85. In view of the above, and despite the disturbance caused to public order by the applicants’ conduct for a period of one hour, their actions were not such as to warrant the conclusion that they relied on the Convention to engage in activity or in acts aimed at the destruction of any of the rights and freedoms set forth in it. On those grounds, the Court dismisses the Government’s preliminary objection based on Article 17 of the Convention (see paragraph 69 above).
86. Accordingly, there has been an interference with the applicants’ exercise of their right to freedom of assembly on account of their arrest, detention, prosecution and conviction on the basis of their participation in a protest within the premises of the Sultanahmet Courthouse.
88. The Court further considers that the interference in question pursued the legitimate aims of protecting public safety and the rights and freedoms of others, and of preventing disorder.
93. The Court has already established that the applicants’ conduct, albeit involving a certain degree of disturbance, was not violent and caused no damage (see paragraphs 82 to 84 above). The Court cannot therefore discern, including from the domestic courts’ decisions, any justification for sentencing each of the applicants – on account solely of their behaviour at the courthouse – to one year and eight months’ imprisonment, which is a particularly severe prison sentence.
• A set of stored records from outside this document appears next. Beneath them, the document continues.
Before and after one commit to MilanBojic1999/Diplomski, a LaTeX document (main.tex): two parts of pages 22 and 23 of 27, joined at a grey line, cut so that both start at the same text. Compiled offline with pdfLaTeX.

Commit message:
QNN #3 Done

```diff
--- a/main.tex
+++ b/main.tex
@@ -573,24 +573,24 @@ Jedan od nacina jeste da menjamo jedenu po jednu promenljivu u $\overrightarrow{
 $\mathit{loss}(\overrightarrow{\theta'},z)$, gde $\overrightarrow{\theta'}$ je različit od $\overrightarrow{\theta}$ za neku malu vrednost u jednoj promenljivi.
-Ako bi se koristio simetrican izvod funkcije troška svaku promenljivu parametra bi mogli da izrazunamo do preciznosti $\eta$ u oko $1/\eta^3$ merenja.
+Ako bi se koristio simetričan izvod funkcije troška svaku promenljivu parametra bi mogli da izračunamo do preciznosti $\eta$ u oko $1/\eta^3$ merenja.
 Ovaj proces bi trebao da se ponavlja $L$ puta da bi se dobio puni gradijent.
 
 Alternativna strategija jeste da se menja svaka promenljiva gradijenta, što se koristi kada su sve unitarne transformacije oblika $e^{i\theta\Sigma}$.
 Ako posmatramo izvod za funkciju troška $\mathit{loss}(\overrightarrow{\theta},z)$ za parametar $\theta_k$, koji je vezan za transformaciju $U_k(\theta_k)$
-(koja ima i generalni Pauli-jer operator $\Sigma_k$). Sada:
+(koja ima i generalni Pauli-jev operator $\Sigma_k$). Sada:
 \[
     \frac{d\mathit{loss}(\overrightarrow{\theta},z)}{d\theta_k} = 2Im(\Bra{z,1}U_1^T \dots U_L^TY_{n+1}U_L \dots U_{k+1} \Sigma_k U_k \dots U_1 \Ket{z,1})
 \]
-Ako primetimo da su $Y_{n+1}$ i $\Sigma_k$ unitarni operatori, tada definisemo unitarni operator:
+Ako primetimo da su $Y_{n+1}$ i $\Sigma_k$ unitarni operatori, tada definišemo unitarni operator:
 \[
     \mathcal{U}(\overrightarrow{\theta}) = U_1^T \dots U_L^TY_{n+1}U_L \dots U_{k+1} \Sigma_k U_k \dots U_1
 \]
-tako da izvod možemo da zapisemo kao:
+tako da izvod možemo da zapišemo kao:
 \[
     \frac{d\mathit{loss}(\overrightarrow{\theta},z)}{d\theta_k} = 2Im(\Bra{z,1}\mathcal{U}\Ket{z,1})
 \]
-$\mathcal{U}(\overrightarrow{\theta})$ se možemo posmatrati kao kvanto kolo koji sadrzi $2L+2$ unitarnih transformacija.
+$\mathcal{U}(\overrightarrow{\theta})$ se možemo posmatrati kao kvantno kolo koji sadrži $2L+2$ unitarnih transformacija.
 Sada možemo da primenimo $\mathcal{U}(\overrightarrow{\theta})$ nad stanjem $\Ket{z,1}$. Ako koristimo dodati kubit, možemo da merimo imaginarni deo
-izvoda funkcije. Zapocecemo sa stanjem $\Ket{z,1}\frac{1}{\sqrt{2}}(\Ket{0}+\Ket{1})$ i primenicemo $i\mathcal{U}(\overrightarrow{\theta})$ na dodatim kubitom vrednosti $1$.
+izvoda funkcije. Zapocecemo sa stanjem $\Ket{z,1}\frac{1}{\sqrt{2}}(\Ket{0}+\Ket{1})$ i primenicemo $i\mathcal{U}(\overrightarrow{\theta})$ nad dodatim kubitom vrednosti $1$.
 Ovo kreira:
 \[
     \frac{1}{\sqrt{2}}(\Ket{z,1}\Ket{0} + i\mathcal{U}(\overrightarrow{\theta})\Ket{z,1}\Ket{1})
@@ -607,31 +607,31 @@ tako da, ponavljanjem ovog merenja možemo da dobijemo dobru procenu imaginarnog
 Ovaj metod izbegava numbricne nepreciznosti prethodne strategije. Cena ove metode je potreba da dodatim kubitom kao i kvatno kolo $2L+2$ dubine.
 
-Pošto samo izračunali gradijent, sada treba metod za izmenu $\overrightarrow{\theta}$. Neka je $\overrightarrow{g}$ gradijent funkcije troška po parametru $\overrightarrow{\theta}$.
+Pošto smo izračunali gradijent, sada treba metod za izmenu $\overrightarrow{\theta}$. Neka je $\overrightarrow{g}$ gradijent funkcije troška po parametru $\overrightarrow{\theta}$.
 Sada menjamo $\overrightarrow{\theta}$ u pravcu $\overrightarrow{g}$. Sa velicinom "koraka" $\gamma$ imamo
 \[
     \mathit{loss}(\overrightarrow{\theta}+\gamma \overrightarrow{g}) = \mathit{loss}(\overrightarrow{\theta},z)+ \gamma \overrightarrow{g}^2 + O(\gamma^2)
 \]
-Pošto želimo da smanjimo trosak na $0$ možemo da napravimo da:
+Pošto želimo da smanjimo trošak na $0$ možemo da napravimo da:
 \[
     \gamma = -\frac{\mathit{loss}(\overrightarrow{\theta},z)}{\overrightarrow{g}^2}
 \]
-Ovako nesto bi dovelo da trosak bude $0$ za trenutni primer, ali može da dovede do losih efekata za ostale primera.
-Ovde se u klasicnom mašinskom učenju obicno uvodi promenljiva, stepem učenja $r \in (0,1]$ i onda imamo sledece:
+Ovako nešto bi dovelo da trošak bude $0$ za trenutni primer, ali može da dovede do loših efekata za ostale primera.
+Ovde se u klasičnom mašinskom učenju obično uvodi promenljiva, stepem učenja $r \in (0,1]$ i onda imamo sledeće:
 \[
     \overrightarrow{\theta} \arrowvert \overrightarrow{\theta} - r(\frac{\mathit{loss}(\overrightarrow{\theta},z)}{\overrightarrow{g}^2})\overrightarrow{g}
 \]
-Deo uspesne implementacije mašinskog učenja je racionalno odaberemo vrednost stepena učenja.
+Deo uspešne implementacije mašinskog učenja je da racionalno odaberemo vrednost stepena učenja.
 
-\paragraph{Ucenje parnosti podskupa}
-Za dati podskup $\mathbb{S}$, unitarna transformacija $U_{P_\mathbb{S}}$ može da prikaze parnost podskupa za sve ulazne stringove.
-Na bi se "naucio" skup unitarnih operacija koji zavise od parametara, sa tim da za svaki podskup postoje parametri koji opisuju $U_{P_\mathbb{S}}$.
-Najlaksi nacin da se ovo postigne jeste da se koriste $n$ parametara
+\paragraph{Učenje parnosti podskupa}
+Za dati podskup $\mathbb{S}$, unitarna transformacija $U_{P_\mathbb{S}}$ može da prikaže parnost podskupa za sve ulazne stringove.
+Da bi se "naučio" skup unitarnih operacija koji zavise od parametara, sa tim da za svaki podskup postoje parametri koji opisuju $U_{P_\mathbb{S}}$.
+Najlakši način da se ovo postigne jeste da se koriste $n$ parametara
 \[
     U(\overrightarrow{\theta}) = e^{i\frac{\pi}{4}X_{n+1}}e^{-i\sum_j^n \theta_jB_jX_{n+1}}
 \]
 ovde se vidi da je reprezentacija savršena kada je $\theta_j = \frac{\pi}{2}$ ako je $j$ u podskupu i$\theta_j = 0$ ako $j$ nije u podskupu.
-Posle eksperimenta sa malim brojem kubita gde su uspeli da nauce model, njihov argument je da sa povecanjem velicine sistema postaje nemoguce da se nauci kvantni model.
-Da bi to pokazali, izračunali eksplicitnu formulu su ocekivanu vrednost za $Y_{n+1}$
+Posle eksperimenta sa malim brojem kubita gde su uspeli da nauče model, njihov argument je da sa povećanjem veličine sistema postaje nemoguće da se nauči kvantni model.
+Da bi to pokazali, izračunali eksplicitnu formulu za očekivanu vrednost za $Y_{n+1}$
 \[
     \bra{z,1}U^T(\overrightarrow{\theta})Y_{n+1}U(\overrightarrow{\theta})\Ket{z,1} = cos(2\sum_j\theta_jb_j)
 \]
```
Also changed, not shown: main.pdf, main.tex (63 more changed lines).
Although sanctions for the applicants’ actions might have been warranted by the demands of public order, such lengthy prison sentences were not proportionate to the legitimate aims of protecting public safety and the rights and freedoms of others, or of preventing disorder.
94. In addition, all the applicants were also held in pre-trial detention for a period of at least one year, eight months and fourteen days – again very long periods – on the basis, notably, of acts that fell within the purview of Article 11 of the Convention, notwithstanding the disturbance caused by their protest in the courthouse (see Taranenko, cited above, § 94; also compare the above-cited cases of Knežević, § 88, with further references, and Tuskia and Others, cited above,§ 86).
95. Accordingly, the Court concludes that the interference with the applicants’ right to freedom of assembly under Article 11 of the Convention, considered in the light of Article 10, was not “necessary in a democratic society”.
96. There has therefore been a violation of Article 11 of the Convention.